[PROBLEM STATEMENT] Below are records; state how many of their lines hold the word "semibold", and give only the figure.

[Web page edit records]

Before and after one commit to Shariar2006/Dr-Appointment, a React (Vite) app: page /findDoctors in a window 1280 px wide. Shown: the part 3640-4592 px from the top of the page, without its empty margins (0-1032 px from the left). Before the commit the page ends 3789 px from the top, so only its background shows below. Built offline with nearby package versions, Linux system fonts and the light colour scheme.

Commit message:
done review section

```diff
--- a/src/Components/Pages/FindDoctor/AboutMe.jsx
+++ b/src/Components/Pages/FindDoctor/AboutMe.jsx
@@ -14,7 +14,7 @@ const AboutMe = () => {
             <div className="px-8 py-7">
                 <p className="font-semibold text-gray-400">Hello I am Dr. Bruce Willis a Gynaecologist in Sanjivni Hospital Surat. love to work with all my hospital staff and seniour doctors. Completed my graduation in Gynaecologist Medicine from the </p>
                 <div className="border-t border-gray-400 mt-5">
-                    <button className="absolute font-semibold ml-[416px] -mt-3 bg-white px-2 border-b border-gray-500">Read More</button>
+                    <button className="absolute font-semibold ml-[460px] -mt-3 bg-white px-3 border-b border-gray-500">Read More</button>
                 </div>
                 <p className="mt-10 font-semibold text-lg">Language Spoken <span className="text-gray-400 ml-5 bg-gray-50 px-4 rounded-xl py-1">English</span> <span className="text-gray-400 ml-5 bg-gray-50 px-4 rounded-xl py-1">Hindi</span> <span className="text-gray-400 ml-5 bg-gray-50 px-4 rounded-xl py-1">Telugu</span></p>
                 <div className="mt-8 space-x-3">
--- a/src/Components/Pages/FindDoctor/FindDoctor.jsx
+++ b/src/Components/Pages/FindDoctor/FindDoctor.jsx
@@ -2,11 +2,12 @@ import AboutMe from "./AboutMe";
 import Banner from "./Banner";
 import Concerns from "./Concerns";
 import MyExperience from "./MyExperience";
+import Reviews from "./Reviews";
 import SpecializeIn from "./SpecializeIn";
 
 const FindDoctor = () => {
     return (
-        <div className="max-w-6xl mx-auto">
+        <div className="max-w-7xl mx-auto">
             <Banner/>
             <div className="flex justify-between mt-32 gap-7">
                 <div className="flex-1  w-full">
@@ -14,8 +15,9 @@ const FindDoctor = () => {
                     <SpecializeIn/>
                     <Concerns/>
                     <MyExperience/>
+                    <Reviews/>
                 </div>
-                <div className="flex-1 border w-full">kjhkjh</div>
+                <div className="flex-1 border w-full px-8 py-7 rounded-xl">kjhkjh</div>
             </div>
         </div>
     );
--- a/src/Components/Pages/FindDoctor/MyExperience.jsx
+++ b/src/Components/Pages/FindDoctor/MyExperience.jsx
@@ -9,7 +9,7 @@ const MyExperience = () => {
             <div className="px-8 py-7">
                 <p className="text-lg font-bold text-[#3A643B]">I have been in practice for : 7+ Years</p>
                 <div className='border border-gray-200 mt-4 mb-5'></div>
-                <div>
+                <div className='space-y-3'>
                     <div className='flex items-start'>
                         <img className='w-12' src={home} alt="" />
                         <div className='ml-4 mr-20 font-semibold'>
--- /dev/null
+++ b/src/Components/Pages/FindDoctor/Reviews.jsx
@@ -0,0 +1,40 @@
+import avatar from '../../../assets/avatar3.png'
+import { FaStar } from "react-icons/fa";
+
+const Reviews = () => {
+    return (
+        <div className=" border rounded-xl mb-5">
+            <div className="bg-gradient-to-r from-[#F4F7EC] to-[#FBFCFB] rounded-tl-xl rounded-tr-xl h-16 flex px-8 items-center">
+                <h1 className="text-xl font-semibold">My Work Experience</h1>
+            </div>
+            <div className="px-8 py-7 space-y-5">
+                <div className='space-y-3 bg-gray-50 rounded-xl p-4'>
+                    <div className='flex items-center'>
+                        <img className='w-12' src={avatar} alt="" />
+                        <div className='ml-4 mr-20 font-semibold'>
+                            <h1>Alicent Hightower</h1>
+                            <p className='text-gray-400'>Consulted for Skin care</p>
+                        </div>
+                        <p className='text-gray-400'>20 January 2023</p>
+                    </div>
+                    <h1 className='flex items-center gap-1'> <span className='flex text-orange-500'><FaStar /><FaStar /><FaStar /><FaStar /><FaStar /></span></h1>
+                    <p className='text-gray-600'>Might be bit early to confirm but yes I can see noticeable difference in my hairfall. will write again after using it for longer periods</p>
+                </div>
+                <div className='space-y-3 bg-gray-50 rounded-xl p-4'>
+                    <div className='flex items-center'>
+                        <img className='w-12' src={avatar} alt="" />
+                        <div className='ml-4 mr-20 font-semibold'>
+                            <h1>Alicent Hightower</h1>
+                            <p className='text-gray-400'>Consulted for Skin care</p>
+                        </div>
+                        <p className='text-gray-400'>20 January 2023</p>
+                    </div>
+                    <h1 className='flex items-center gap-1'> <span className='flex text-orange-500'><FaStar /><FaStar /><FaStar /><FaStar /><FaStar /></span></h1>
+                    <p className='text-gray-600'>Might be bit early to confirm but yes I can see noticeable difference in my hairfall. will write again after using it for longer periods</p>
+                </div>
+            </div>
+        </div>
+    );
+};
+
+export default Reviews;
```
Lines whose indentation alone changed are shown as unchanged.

[WRITTEN ANSWER] 8